*** ENTRIES PROVIDED ***
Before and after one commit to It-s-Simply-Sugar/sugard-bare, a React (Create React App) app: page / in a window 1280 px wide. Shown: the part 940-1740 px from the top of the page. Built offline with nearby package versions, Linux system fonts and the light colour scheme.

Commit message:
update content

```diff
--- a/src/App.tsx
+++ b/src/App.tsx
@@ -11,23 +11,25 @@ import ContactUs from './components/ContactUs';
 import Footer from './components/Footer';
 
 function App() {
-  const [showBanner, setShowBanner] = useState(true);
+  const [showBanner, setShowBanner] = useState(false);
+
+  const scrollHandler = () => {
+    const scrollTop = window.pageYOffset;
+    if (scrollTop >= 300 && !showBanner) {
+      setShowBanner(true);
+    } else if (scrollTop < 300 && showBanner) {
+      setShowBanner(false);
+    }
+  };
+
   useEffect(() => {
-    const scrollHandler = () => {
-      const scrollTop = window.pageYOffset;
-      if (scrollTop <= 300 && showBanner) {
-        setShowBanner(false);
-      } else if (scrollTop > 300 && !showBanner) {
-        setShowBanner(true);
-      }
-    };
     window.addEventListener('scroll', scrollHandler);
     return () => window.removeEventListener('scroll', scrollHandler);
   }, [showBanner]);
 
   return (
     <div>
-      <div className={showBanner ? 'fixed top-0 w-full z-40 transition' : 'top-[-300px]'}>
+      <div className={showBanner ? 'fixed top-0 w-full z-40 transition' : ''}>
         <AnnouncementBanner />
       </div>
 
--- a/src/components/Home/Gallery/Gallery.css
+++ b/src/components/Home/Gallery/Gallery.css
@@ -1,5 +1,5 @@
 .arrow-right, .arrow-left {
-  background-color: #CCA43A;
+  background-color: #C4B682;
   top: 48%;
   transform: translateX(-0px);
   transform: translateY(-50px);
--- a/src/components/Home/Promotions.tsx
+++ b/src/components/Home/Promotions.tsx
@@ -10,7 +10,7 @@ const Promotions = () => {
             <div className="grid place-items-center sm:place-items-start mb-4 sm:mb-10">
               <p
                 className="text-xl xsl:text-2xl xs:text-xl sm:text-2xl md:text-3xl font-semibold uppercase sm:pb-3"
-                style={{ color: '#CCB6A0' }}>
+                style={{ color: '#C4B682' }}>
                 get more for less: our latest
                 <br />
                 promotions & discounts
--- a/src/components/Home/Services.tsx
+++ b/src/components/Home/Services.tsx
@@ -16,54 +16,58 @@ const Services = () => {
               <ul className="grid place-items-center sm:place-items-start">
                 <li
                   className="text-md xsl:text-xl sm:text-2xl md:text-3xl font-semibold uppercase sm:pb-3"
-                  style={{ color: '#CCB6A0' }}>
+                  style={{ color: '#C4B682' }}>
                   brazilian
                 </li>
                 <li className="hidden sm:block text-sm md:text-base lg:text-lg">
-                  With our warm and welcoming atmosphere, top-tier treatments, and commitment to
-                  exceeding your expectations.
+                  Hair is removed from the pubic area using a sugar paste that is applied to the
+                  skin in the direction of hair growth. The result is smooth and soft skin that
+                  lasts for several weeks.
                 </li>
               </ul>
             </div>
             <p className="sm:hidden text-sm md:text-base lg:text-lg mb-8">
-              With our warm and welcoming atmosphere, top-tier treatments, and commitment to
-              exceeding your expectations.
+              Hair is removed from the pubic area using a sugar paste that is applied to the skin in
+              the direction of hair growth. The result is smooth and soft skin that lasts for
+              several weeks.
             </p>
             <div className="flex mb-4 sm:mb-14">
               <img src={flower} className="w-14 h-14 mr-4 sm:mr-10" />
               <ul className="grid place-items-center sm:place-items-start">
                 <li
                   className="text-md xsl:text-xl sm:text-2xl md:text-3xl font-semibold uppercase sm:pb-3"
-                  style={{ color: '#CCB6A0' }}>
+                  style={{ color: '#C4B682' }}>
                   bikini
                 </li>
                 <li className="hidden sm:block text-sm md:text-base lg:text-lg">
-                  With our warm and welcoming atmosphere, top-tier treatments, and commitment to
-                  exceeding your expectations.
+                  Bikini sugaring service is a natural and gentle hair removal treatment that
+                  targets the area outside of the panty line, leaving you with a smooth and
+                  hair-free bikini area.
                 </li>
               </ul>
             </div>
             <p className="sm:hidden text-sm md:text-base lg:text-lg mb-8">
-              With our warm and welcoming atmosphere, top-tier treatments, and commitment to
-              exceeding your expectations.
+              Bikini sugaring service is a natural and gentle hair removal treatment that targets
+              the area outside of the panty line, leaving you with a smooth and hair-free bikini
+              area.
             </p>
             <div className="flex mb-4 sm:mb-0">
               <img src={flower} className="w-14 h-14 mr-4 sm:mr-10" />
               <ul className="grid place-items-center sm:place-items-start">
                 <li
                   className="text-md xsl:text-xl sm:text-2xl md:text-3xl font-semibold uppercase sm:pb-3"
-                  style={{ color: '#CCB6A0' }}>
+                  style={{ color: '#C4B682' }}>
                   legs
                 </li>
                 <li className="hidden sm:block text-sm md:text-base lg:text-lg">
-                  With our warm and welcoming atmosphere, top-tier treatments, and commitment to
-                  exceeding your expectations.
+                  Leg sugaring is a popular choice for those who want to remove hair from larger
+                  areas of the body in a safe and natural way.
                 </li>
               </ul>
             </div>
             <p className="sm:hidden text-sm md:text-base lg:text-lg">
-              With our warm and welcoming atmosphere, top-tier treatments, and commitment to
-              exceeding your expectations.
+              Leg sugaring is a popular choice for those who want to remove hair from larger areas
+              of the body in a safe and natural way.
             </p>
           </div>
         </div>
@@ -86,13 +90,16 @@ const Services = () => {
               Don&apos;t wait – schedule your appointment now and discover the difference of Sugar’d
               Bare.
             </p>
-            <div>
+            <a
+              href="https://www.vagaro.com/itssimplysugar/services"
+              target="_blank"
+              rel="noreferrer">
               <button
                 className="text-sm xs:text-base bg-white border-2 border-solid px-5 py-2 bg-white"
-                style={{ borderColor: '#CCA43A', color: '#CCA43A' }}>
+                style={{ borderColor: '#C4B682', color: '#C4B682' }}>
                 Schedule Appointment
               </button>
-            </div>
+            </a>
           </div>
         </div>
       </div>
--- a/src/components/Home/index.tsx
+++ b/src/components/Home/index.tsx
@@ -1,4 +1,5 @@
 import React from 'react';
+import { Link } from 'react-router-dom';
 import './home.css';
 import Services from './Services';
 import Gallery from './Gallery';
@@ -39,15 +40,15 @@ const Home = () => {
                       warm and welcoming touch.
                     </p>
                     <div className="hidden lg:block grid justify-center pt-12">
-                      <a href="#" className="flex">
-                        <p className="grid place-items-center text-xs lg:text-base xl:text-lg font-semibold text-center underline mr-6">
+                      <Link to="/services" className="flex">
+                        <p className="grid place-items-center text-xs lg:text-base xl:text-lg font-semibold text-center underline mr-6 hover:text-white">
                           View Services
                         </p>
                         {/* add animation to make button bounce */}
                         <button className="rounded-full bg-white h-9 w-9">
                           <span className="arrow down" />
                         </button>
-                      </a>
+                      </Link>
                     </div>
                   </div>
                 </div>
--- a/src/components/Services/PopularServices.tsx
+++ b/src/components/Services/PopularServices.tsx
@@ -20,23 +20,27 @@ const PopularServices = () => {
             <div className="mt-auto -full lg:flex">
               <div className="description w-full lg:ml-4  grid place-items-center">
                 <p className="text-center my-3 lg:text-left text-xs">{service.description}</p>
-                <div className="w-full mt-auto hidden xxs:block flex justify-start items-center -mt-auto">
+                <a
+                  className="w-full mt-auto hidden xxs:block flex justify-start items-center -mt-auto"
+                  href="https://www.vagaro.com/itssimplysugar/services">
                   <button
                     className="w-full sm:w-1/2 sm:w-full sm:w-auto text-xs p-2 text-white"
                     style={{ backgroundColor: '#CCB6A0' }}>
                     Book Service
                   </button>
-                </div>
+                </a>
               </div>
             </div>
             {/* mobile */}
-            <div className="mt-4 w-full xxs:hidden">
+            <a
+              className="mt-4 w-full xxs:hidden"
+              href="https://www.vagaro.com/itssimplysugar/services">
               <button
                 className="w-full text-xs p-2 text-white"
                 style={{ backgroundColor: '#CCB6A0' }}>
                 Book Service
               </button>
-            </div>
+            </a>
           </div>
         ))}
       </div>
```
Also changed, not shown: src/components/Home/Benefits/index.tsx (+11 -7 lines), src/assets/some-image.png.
*** End of ENTRIES PROVIDED ***
**TASK DIRECTIONS**
Report all lines of the data that include the word "import".

**YOUR SOLUTION**
@@ -11,23 +11,25 @@ import ContactUs from './components/ContactUs';
 import Footer from './components/Footer';
 import React from 'react';
+import { Link } from 'react-router-dom';
 import './home.css';
 import Services from './Services';
 import Gallery from './Gallery';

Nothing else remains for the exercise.